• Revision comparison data
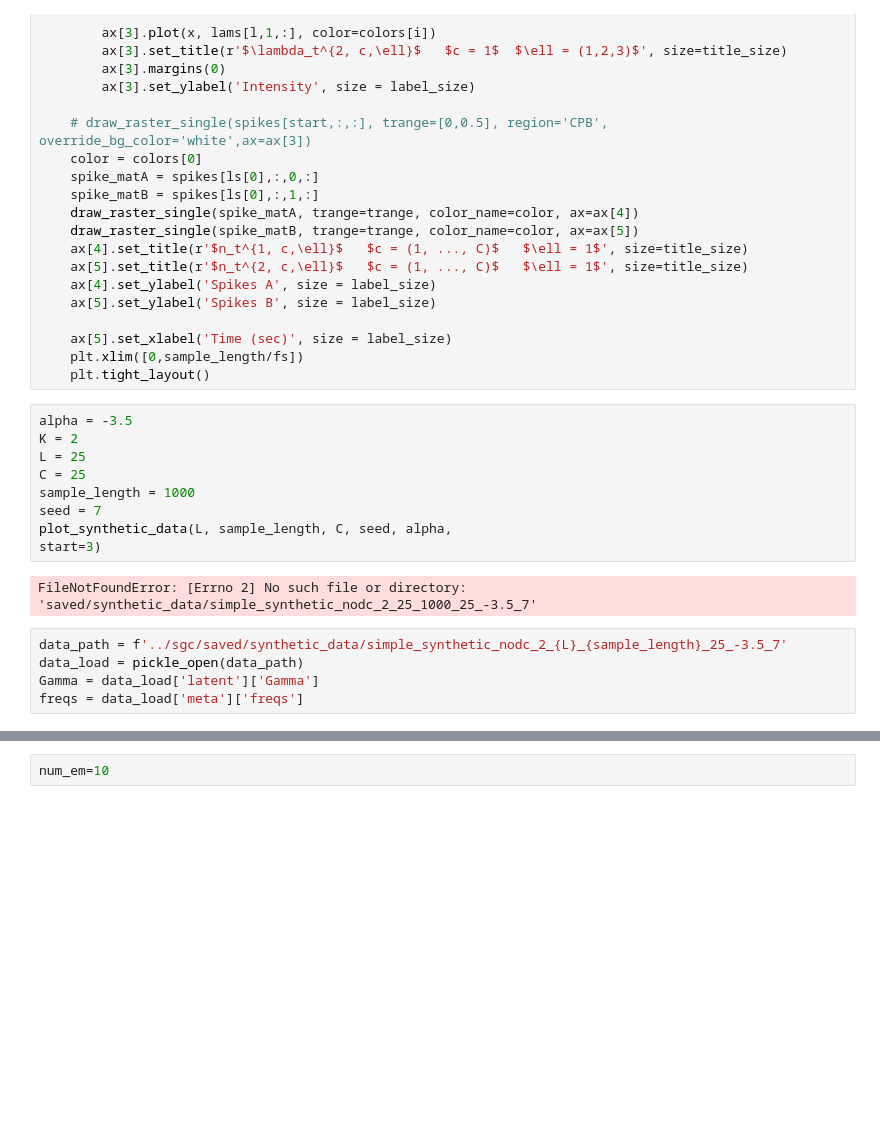
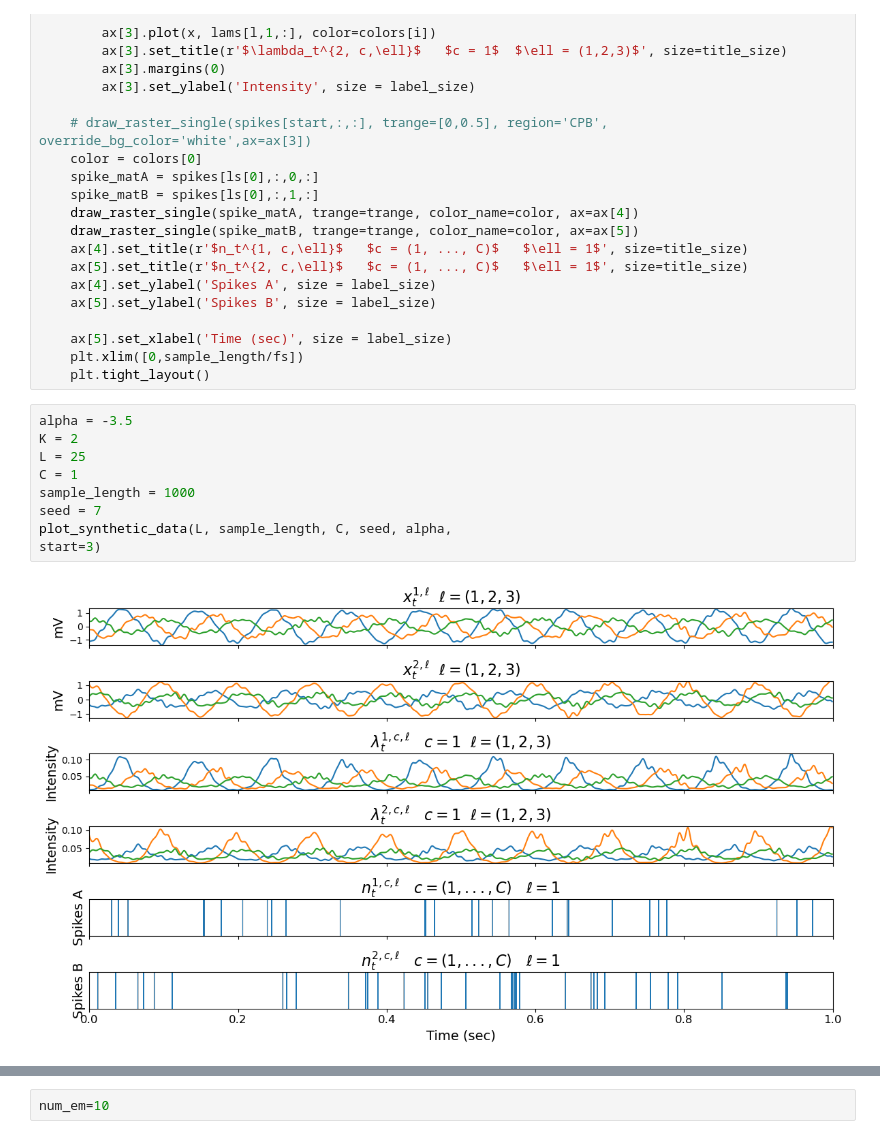
Before and after one commit to Stephen-Lab-BU/sgc, a Jupyter notebook: experiments/sgc-poisson/view_synthetic2_nodc.ipynb, the cells around one changed output, grey strips where cells are left out. Cells and saved outputs as stored; diff of their text form; blank space fills up the shorter version.

```diff
--- a/experiments/sgc-poisson/view_synthetic2_nodc.ipynb
+++ b/experiments/sgc-poisson/view_synthetic2_nodc.ipynb
@@ -72,16 +72,11 @@ def plot_synthetic_data(L, sample_length, C, seed, alpha, fs=1000, start=0):
 # %%
 alpha = -3.5
 K = 2
 L = 25
-C = 25
+C = 1
 sample_length = 1000
 seed = 7
 plot_synthetic_data(L, sample_length, C, seed, alpha,
 start=3)
 # %% [output]
-FileNotFoundError: [Errno 2] No such file or directory: 'saved/synthetic_data/simple_synthetic_nodc_2_25_1000_25_-3.5_7'
+[figure, added]
-# %%
-data_path = f'../sgc/saved/synthetic_data/simple_synthetic_nodc_2_{L}_{sample_length}_25_-3.5_7'
-data_load = pickle_open(data_path)
-Gamma = data_load['latent']['Gamma']
-freqs = data_load['meta']['freqs']
```
Also changed, not shown: parts of 5 cells of this notebook, 14 other files.
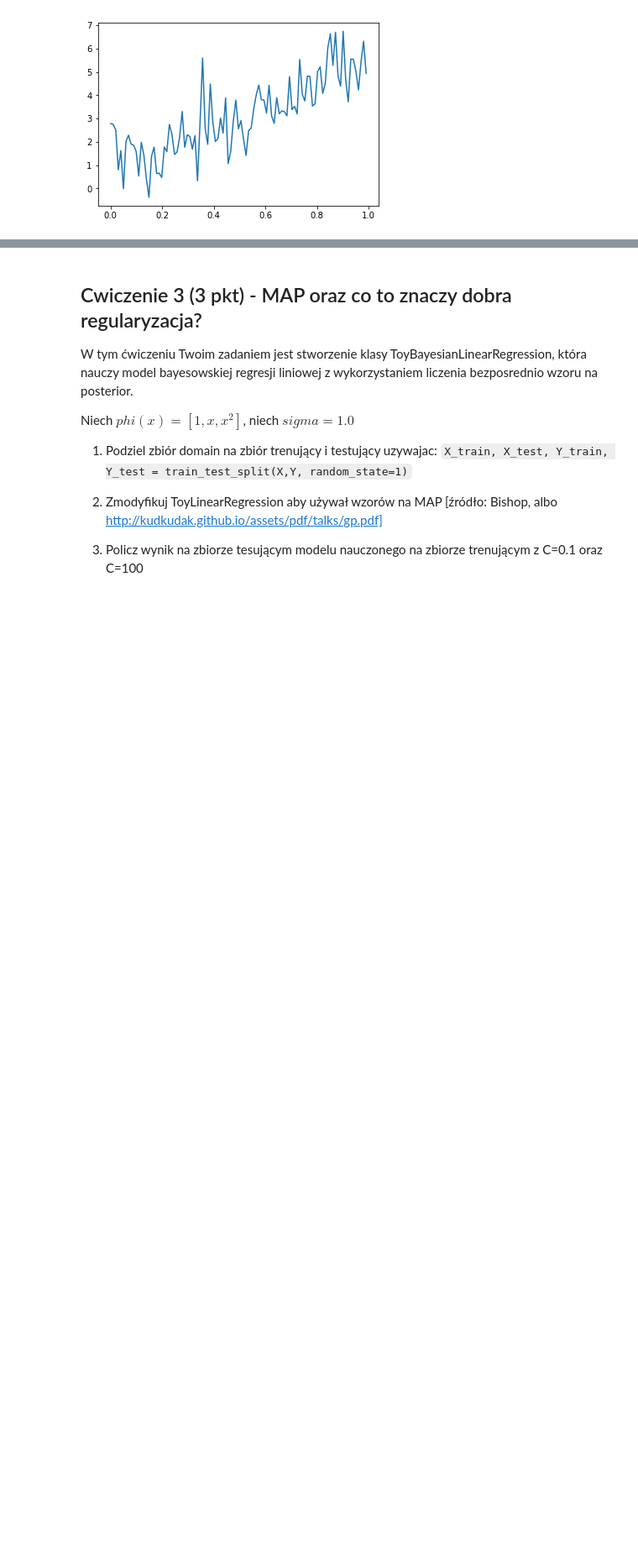
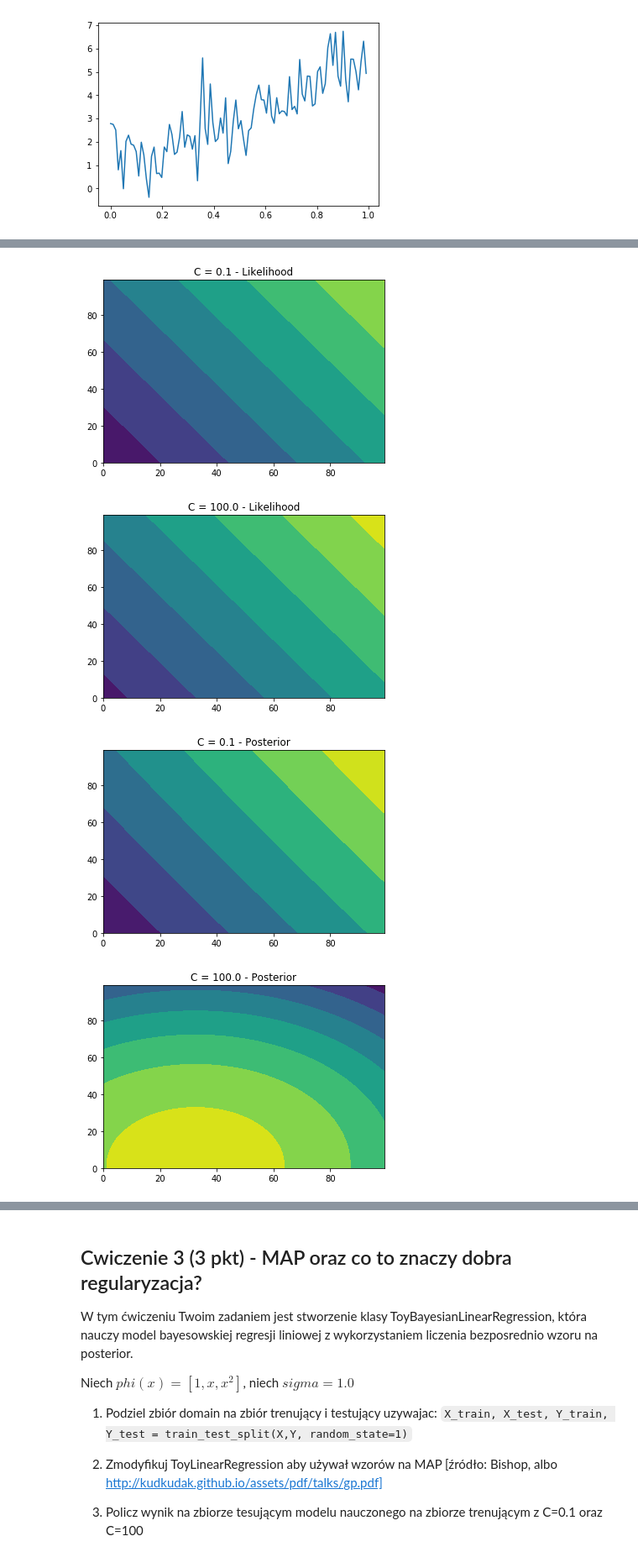
Before and after one commit to walerian777/uj-machine-learning, a Jupyter notebook: l3/L3a.ipynb, the cells around one changed output, grey strips where cells are left out. Shown at 84% size. Cells and saved outputs as stored; diff of their text form; code cells hidden in the pictures; blank space fills up the shorter version.

```diff
--- a/l3/L3a.ipynb
+++ b/l3/L3a.ipynb
@@ -184,4 +185,6 @@ def prior(w, C, mean=[0.0, 3.0, 0.0]):
-# %%
-def loglikelihood(w, X, Y, phi = lambda x: [1, x], sigma = 1.0):
-    # Twoj kod!
-    raise NotImplementedError()
+# %%
+# b
+def loglikelihood(w, X, Y, phi = lambda x: [1, x], sigma = 1.0):
+    lg = math.log(2 * math.pi * sigma * sigma) * len(Y)
+    summ = sum([(Y[i] - np.dot(w, phi(X[i]))[0]) / (sigma * sigma) for i in range(len(Y))])
+    return -0.5 * (lg + summ)
@@ -187,0 +205,24 @@ def loglikelihood(w, X, Y, phi = lambda x: [1, x], sigma = 1.0):
+# %%
+# c
+arr = np.arange(0, 10.0, 0.1)
+
+plt.title('C = 0.1 - Likelihood')
+plt.contourf(np.array([[loglikelihood(np.array([[0.88, arr[i], arr[j]]]), domain, t, lambda x: [1, x, x * x], 0.1) for i in range(len(arr))] for j in range(len(arr))]))
+plt.show()
+
+plt.title('C = 100.0 - Likelihood')
+plt.contourf(np.array([[loglikelihood(np.array([[0.88, arr[i], arr[j]]]), domain, t, lambda x: [1, x, x * x], 100.0) for i in range(len(arr))] for j in range(len(arr))]))
+plt.show()
+
+plt.title('C = 0.1 - Posterior')
+plt.contourf(np.array([[logposterior(np.array([[0.88, arr[i], arr[j]]]), domain, t, lambda x: [1, x, x * x], 0.1) for i in range(len(arr))] for j in range(len(arr))]))
+plt.show()
+
+plt.title('C = 100.0 - Posterior')
+plt.contourf(np.array([[logposterior(np.array([[0.88, arr[i], arr[j]]]), domain, t, lambda x: [1, x, x * x], 100.0) for i in range(len(arr))] for j in range(len(arr))]))
+plt.show()
+# %% [output]
+[figure, added]
+[figure, added]
+[figure, added]
+[figure, added]
```
Also changed, not shown: parts of 4 cells of this notebook.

• BRIEF
All the records above must be retyped exactly, except for their pictures.

• ANSWER BOX
Before and after one commit to Stephen-Lab-BU/sgc, a Jupyter notebook: experiments/sgc-poisson/view_synthetic2_nodc.ipynb, the cells around one changed output, grey strips where cells are left out. Cells and saved outputs as stored; diff of their text form; blank space fills up the shorter version.

```diff
--- a/experiments/sgc-poisson/view_synthetic2_nodc.ipynb
+++ b/experiments/sgc-poisson/view_synthetic2_nodc.ipynb
@@ -72,16 +72,11 @@ def plot_synthetic_data(L, sample_length, C, seed, alpha, fs=1000, start=0):
 # %%
 alpha = -3.5
 K = 2
 L = 25
-C = 25
+C = 1
 sample_length = 1000
 seed = 7
 plot_synthetic_data(L, sample_length, C, seed, alpha,
 start=3)
 # %% [output]
-FileNotFoundError: [Errno 2] No such file or directory: 'saved/synthetic_data/simple_synthetic_nodc_2_25_1000_25_-3.5_7'
+[figure, added]
-# %%
-data_path = f'../sgc/saved/synthetic_data/simple_synthetic_nodc_2_{L}_{sample_length}_25_-3.5_7'
-data_load = pickle_open(data_path)
-Gamma = data_load['latent']['Gamma']
-freqs = data_load['meta']['freqs']
```
Also changed, not shown: parts of 5 cells of this notebook, 14 other files.
Before and after one commit to walerian777/uj-machine-learning, a Jupyter notebook: l3/L3a.ipynb, the cells around one changed output, grey strips where cells are left out. Shown at 84% size. Cells and saved outputs as stored; diff of their text form; code cells hidden in the pictures; blank space fills up the shorter version.

```diff
--- a/l3/L3a.ipynb
+++ b/l3/L3a.ipynb
@@ -184,4 +185,6 @@ def prior(w, C, mean=[0.0, 3.0, 0.0]):
-# %%
-def loglikelihood(w, X, Y, phi = lambda x: [1, x], sigma = 1.0):
-    # Twoj kod!
-    raise NotImplementedError()
+# %%
+# b
+def loglikelihood(w, X, Y, phi = lambda x: [1, x], sigma = 1.0):
+    lg = math.log(2 * math.pi * sigma * sigma) * len(Y)
+    summ = sum([(Y[i] - np.dot(w, phi(X[i]))[0]) / (sigma * sigma) for i in range(len(Y))])
+    return -0.5 * (lg + summ)
@@ -187,0 +205,24 @@ def loglikelihood(w, X, Y, phi = lambda x: [1, x], sigma = 1.0):
+# %%
+# c
+arr = np.arange(0, 10.0, 0.1)
+
+plt.title('C = 0.1 - Likelihood')
+plt.contourf(np.array([[loglikelihood(np.array([[0.88, arr[i], arr[j]]]), domain, t, lambda x: [1, x, x * x], 0.1) for i in range(len(arr))] for j in range(len(arr))]))
+plt.show()
+
+plt.title('C = 100.0 - Likelihood')
+plt.contourf(np.array([[loglikelihood(np.array([[0.88, arr[i], arr[j]]]), domain, t, lambda x: [1, x, x * x], 100.0) for i in range(len(arr))] for j in range(len(arr))]))
+plt.show()
+
+plt.title('C = 0.1 - Posterior')
+plt.contourf(np.array([[logposterior(np.array([[0.88, arr[i], arr[j]]]), domain, t, lambda x: [1, x, x * x], 0.1) for i in range(len(arr))] for j in range(len(arr))]))
+plt.show()
+
+plt.title('C = 100.0 - Posterior')
+plt.contourf(np.array([[logposterior(np.array([[0.88, arr[i], arr[j]]]), domain, t, lambda x: [1, x, x * x], 100.0) for i in range(len(arr))] for j in range(len(arr))]))
+plt.show()
+# %% [output]
+[figure, added]
+[figure, added]
+[figure, added]
+[figure, added]
```
Also changed, not shown: parts of 4 cells of this notebook.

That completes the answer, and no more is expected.